2020 was a tumultuous year for both the global and the US economy, and that tumult left many investors and consumers hoping for better, smoother days ahead. Now that we’re well into 2021 both temporally and financially, it would seem that things are improving. Jobless claims are down, job creation is up, the markets are recovering and a housing construction boom is underway. While those would all seem to be positive indications of recovery, there’s an elephant in the room that needs to be discussed. Inflation is always a concern and under the current circumstances a serious one. To be direct: there’s an inflation problem underway in the US. Let’s talk about what caused it, what it means for you, and what you might do in response.

What Form Will Inflation Take?

There’s considerable debate in financial and policy circles about whether or not what we’re seeing is true inflation or just a response to the unique circumstances in which we find ourselves. Key indicators like the Consumer Price Index fell dramatically between March and June 2020, in response to COVID restrictions and lockdowns. They rallied in June and July of that year as those restrictions were lifted and the rally continues–although we must note that the CPI remains well below its 3-year average at the time of this writing.

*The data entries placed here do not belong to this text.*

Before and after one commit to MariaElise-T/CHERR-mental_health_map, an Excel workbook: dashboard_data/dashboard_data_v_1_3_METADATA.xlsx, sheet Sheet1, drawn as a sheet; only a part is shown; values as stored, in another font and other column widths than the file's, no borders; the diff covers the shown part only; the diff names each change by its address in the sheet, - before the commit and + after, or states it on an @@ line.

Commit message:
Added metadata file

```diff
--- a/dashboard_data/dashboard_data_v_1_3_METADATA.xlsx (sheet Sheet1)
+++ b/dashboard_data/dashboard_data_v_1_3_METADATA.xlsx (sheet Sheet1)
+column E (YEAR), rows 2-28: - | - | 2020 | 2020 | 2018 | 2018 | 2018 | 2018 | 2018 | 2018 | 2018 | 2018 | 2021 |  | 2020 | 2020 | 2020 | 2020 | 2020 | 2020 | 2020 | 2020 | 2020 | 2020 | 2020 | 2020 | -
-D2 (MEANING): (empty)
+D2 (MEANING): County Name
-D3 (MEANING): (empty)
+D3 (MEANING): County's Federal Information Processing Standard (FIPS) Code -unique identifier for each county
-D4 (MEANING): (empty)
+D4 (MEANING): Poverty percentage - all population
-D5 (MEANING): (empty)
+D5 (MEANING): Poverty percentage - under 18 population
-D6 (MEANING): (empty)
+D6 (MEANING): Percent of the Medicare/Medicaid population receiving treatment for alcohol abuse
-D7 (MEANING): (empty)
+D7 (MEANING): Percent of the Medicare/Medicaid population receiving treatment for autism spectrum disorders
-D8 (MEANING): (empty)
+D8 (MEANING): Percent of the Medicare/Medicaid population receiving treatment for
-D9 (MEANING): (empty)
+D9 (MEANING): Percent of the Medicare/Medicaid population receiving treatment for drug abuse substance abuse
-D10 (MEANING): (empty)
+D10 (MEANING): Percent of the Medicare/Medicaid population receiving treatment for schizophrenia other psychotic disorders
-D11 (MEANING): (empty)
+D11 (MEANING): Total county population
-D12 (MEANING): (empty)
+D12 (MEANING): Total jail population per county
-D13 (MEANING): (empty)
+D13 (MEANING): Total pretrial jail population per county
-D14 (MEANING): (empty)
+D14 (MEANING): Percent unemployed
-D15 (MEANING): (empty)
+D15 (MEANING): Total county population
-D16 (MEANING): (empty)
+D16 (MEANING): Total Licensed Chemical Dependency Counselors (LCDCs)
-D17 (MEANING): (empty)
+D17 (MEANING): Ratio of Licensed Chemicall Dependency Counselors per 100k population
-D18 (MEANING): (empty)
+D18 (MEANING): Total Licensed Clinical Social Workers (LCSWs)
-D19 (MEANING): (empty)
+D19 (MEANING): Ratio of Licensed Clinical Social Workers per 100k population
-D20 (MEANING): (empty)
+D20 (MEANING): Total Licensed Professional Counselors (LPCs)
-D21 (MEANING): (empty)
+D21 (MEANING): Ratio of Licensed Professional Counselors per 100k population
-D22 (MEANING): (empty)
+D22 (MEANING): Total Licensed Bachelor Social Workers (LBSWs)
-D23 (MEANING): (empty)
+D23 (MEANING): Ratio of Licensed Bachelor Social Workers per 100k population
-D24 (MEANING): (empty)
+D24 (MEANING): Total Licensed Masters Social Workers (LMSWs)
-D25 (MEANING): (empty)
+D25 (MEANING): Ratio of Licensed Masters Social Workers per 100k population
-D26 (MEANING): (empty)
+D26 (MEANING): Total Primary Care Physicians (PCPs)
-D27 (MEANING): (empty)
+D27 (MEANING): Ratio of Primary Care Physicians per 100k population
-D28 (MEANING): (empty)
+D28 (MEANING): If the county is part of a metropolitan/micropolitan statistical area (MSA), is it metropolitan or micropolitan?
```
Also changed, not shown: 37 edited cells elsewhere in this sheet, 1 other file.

Increased consumer demand is pushing the current rise in the CPI, as businesses reopen and more people re-engage with the economy. Increased demand will have a number of potential effects, which we’ll discuss a bit later.

What Role Do the Bailouts Play?

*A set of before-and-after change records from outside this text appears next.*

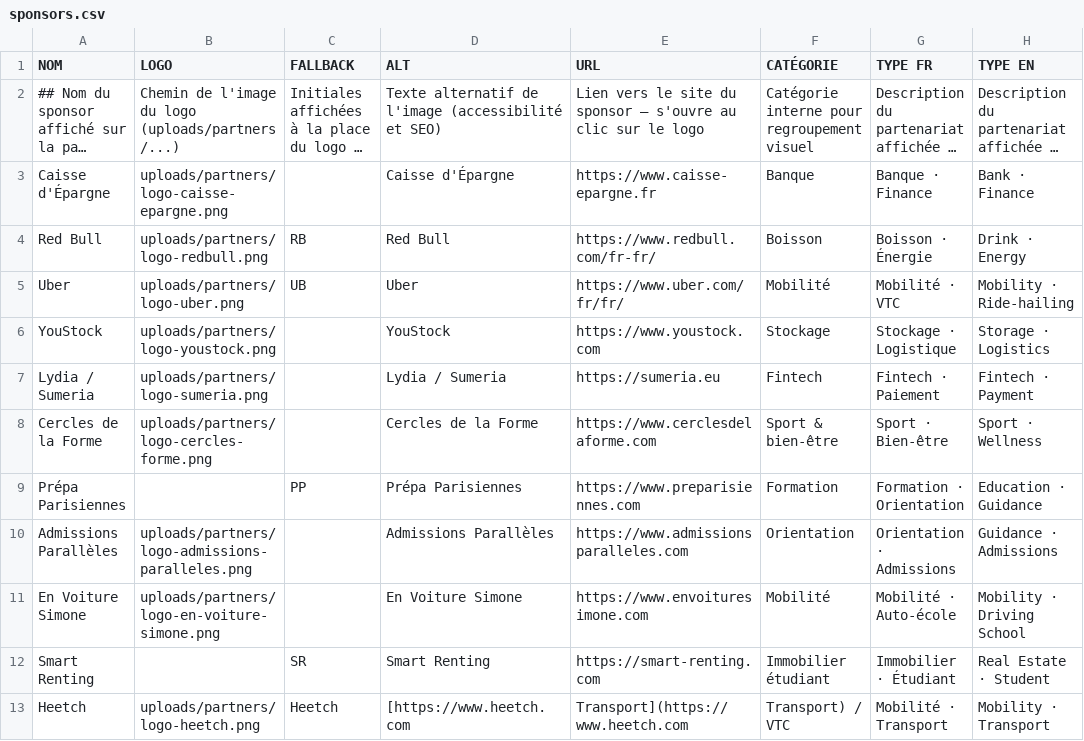
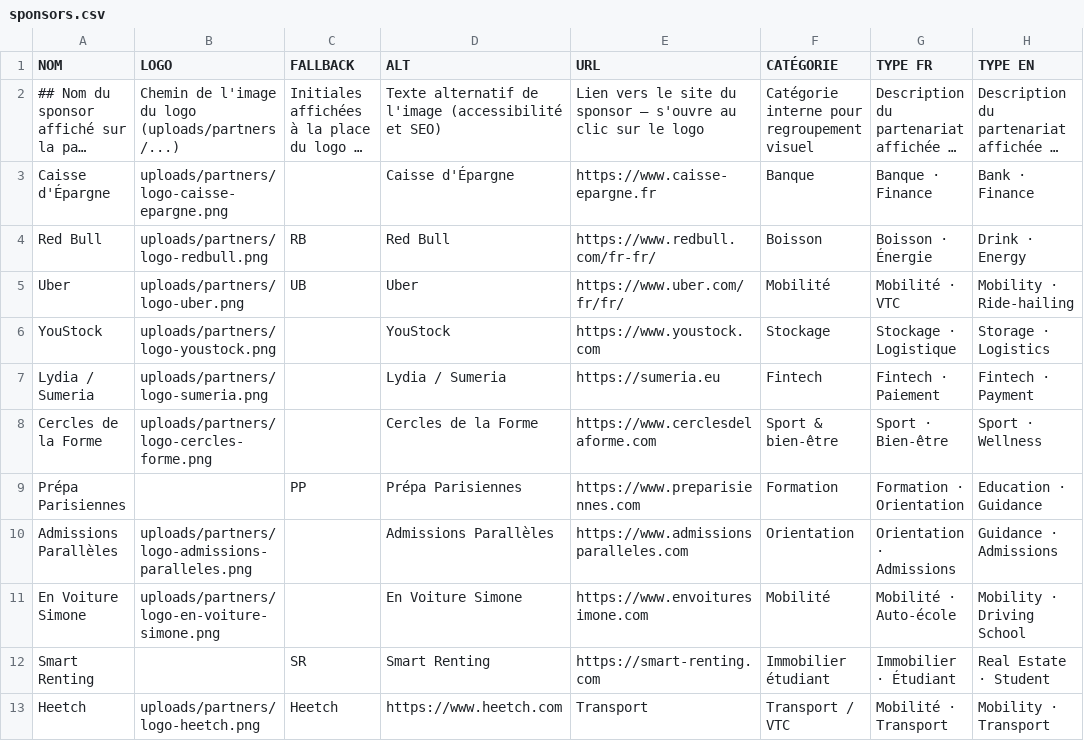
Before and after one commit to LeonardoRubatto/BDE, a CSV file: csv/sponsors.csv, drawn as a sheet; only a part is shown; long unchanged cells end in …; the diff names each change by its address in the sheet, - before the commit and + after, or states it on an @@ line.

Commit message:
Update sponsors list in sponsors.csv
Updated the sponsors list in the CSV file with new entries and corrected formatting issues.

```diff
--- a/csv/sponsors.csv
+++ b/csv/sponsors.csv
-D13 (ALT): [https://www.heetch.com
+D13 (ALT): https://www.heetch.com
-E13 (URL): Transport](https://www.heetch.com
+E13 (URL): Transport
-F13 (CATÉGORIE): Transport) / VTC
+F13 (CATÉGORIE): Transport / VTC
```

President Biden recently signed a $1.9 trillion COVID relief package, which is intended in part to drive economic growth. While several measures within the package may do just that, the primary concern as far as inflation goes is the role that more money chasing the same amount of goods will play in shaping consumer prices. It’s the basics of economics, in that it goes back to the fundamentals of supply and demand. Coupled with the current kinks in the global supply chain, and we’re looking at months of higher demand coupled with restricted supply.

What Does it All Mean for Consumers?

To be blunt, the net result is that consumer prices on some goods are going to rise, at least for a while. Whether or not this is true inflation–a change in the value of the currency vs the value of desired goods–is an ongoing and open question. However, the fact remains that consumer prices on consumables like food, lumber, consumer electronics, and automobiles are going to rise in the short term. This should level out over the rest of the year, due to rapidly evolving consumer habits and a slowly stabilizing marketplace. But in the short term, some key goods will be more expensive.

What Can Investors Do?

The best approach right now is to remain cool and collected. A calm mind and careful planning will see most investors through this far better than rapid-fire and rash decision making. Consulting with a financial advisor who knows the field and is adept at long-term planning is a must right now. They can help you illuminate the blind spots in the months ahead and use this time as an opportunity to move closer to your goals.